Functional toxicology: tools to advance the future of toxicity testing.

Gaytán BD, Vulpe CD - Front Genet (2014)

Integration of functional assays across organisms. One can use functional tools across a variety of organisms, depending upon the model under study and the end goal of the investigation. For example, one may start with a screen in yeast, mouse, or human cells and extend the analyses to whole organisms such as zebrafish or rodents. Alternatively, one may start with zebrafish mutants or DT40 avian deletion cells and perform follow-up experimentation in human cells or other whole organisms. The many possibilities can advance the future of toxicity testing.
© Copyright Policy - open-access
Related In: Results  -  Collection

License
Show All Figures
getmorefigures.php?uid=PMC4017141&req=5

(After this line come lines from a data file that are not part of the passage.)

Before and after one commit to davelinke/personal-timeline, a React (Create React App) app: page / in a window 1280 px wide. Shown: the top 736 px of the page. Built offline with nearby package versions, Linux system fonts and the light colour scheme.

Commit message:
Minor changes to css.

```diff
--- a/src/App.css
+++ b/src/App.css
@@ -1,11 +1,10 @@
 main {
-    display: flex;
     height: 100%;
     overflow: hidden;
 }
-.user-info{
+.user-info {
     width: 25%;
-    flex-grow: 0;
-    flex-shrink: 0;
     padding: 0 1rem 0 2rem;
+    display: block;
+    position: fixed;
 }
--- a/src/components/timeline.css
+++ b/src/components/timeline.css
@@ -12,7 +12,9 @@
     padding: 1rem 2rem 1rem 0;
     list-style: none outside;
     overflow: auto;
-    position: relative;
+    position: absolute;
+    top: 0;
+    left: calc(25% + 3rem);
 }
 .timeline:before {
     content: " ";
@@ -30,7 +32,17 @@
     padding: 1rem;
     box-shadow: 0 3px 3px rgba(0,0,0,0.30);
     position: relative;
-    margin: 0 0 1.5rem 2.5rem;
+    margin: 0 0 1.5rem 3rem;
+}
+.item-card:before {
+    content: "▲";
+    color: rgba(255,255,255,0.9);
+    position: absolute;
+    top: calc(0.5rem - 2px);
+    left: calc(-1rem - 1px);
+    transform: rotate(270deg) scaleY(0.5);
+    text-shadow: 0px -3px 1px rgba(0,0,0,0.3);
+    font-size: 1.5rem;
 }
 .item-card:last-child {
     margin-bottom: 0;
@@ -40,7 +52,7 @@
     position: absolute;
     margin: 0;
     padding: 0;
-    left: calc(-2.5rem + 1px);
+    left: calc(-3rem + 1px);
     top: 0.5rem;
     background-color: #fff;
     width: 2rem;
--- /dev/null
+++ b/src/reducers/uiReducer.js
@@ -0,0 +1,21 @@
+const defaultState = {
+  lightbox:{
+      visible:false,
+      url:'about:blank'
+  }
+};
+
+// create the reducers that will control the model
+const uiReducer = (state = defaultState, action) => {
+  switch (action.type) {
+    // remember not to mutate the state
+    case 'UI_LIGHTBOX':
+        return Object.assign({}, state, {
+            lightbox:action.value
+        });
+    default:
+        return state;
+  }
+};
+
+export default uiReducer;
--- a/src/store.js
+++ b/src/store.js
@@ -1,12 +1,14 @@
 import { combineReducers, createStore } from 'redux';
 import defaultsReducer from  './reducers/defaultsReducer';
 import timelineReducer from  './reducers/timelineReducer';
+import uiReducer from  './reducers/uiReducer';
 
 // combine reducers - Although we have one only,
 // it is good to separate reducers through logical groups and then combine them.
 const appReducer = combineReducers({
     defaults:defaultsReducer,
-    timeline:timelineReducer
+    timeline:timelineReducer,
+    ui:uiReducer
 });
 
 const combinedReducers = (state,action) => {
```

Figure 3: Integration of functional assays across organisms. One can use functional tools across a variety of organisms, depending upon the model under study and the end goal of the investigation. For example, one may start with a screen in yeast, mouse, or human cells and extend the analyses to whole organisms such as zebrafish or rodents. Alternatively, one may start with zebrafish mutants or DT40 avian deletion cells and perform follow-up experimentation in human cells or other whole organisms. The many possibilities can advance the future of toxicity testing.
Mentions: Functional toxicological screening methods, i.e., those that identify genetic requirements for chemical tolerance, are powerful, unbiased tools which provide unique mechanistic insights in the field of toxicology. High-throughput screens of chemicals of concern or unknown toxicity will allow toxicologists to formulate hypotheses related to their corresponding mechanisms and pathways of toxicity. Automation and deep parallel sequencing technologies will unquestionably increase the throughput of functional techniques, but extensive computational resources and knowledge will be required to implement screening systems and analyze the resulting data. Integration of functional assays across a variety of organisms can identify conserved modes of toxicity and direct studies most relevant to human health (Figure 3). The field of functional toxicology is primed to assist toxicologists meet the need for enhanced chemical toxicity testing.

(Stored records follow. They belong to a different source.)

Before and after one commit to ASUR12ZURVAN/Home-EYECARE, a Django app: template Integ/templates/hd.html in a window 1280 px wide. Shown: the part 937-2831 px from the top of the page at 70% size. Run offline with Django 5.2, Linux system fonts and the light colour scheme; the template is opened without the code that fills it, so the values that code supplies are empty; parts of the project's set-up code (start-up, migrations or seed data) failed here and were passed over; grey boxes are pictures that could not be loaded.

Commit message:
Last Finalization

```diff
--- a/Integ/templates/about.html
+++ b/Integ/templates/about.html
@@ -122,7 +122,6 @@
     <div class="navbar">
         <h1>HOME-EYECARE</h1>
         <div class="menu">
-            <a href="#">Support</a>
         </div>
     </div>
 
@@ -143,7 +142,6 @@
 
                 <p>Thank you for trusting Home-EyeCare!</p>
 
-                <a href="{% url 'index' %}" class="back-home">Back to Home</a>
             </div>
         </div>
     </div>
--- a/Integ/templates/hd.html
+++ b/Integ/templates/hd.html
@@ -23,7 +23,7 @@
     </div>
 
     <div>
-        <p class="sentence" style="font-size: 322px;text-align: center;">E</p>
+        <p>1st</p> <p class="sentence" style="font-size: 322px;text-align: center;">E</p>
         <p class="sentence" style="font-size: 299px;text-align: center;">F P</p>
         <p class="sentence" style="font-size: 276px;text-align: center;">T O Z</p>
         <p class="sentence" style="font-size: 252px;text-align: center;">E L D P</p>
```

Bottom Line: Functional toxicology can be accomplished using available genetic tools in yeasts, other fungi and bacteria, and eukaryotes of increased complexity, including zebrafish, fruit flies, rodents, and human cell lines.Underscored is the value of using less complex systems such as yeasts to direct further studies in more complex systems such as human cell lines.Functional techniques can yield (1) novel insights into chemical toxicity; (2) pathways and mechanisms deserving of further study; and (3) candidate human toxicant susceptibility or resistance genes.

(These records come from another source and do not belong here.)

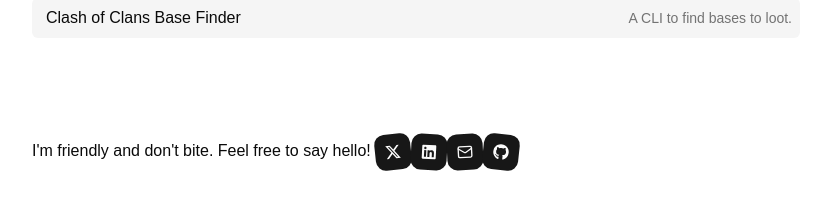
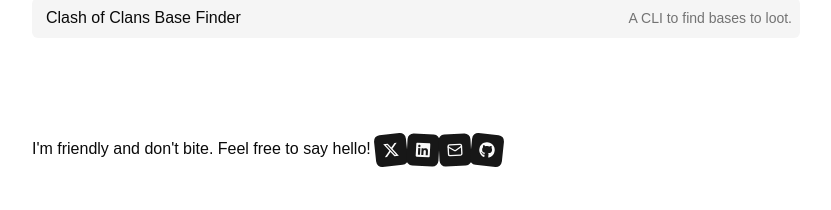
Before and after one commit to AwesomeJaith/jaithdarrah-dot-com-v3, a Next.js app: page / in a window 1280 px wide. Shown: the part 810-1020 px from the top of the page, without its empty margins (224-1055 px from the left). Built offline with nearby package versions, Linux system fonts and the light colour scheme; no server answers; a web font is replaced by a local one.

Commit message:
Add last updated detail to footer

```diff
--- a/src/app/layout.tsx
+++ b/src/app/layout.tsx
@@ -4,6 +4,7 @@
 import { ThemeProvider } from "@/components/theme-provider"
 import { Header } from "@/components/header"
 import { Footer } from "@/components/footer"
+import { LastUpdated } from "@/components/last-updated"
 import { cn } from "@/lib/utils"
 
 const geist = Geist({ subsets: ["latin"], variable: "--font-geist" })
@@ -40,7 +41,9 @@
           <div className="flex min-h-screen flex-col items-center gap-8 px-16">
             <Header />
             {children}
-            <Footer />
+            <Footer>
+              <LastUpdated />
+            </Footer>
           </div>
         </ThemeProvider>
       </body>
--- a/src/components/footer.tsx
+++ b/src/components/footer.tsx
@@ -33,15 +33,18 @@
 ]
 
 // TODO: Improve feel of social icons. Don't quite fit with the vibe.
-function Footer() {
+function Footer({ children }: { children?: React.ReactNode }) {
   return (
-    <footer className="w-full max-w-3xl py-16">
+    <footer className="flex w-full max-w-3xl flex-col gap-4 py-16">
+      <div>
         I&apos;m friendly and don&apos;t bite. Feel free to say hello!{" "}
         <span className="inline-flex align-middle">
           {socials.map((social) => (
             <SocialIcon key={social.label} {...social} />
           ))}
         </span>
+      </div>
+      {children}
     </footer>
   )
 }
--- /dev/null
+++ b/src/components/last-updated.tsx
@@ -0,0 +1,37 @@
+async function getLastCommitDate(): Promise<string | null> {
+  try {
+    const res = await fetch(
+      "https://api.github.com/repos/AwesomeJaith/jaithdarrah-dot-com-v3/commits?per_page=1",
+      { next: { revalidate: 3600 } }
+    )
+    if (!res.ok) return null
+    const commits = await res.json()
+    return commits[0]?.commit?.committer?.date ?? null
+  } catch {
+    return null
+  }
+}
+
+async function LastUpdated() {
+  const dateStr = await getLastCommitDate()
+  if (!dateStr) return null
+
+  const date = new Date(dateStr)
+  const formatted = date.toLocaleDateString("en-US", {
+    month: "long",
+    day: "numeric",
+    year: "numeric",
+  })
+
+  return (
+    <a
+      href="https://github.com/AwesomeJaith/jaithdarrah-dot-com-v3"
+      rel="noopener noreferrer"
+      className="relative w-fit text-sm text-muted-foreground no-underline after:absolute after:bottom-0 after:left-0 after:h-px after:w-0 after:bg-current after:transition-all after:duration-300 after:ease-out hover:after:w-full"
+    >
+      Last updated {formatted}
+    </a>
+  )
+}
+
+export { LastUpdated }
--- a/src/components/social-icon.tsx
+++ b/src/components/social-icon.tsx
@@ -17,7 +17,7 @@
       target="_blank"
       rel="noopener noreferrer"
       aria-label={label}
-      className={`flex size-9 items-center justify-center rounded-lg bg-primary text-primary-foreground transition-transform hover:z-10 hover:scale-110 active:scale-97 ${className ?? ""}`}
+      className={`flex size-8 items-center justify-center rounded-sm bg-primary text-primary-foreground transition-transform hover:z-10 hover:scale-110 active:scale-97 ${className ?? ""}`}
     >
       {socialIcon}
     </a>
```
Lines whose indentation alone changed are shown as unchanged.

View Article: PubMed Central - PubMed

Affiliation: Department of Nutritional Science and Toxicology, University of California Berkeley Berkeley, CA, USA.

ABSTRACT
The increased presence of chemical contaminants in the environment is an undeniable concern to human health and ecosystems. Historically, by relying heavily upon costly and laborious animal-based toxicity assays, the field of toxicology has often neglected examinations of the cellular and molecular mechanisms of toxicity for the majority of compounds-information that, if available, would strengthen risk assessment analyses. Functional toxicology, where cells or organisms with gene deletions or depleted proteins are used to assess genetic requirements for chemical tolerance, can advance the field of toxicity testing by contributing data regarding chemical mechanisms of toxicity. Functional toxicology can be accomplished using available genetic tools in yeasts, other fungi and bacteria, and eukaryotes of increased complexity, including zebrafish, fruit flies, rodents, and human cell lines. Underscored is the value of using less complex systems such as yeasts to direct further studies in more complex systems such as human cell lines. Functional techniques can yield (1) novel insights into chemical toxicity; (2) pathways and mechanisms deserving of further study; and (3) candidate human toxicant susceptibility or resistance genes.

No MeSH data available.


Related in: MedlinePlus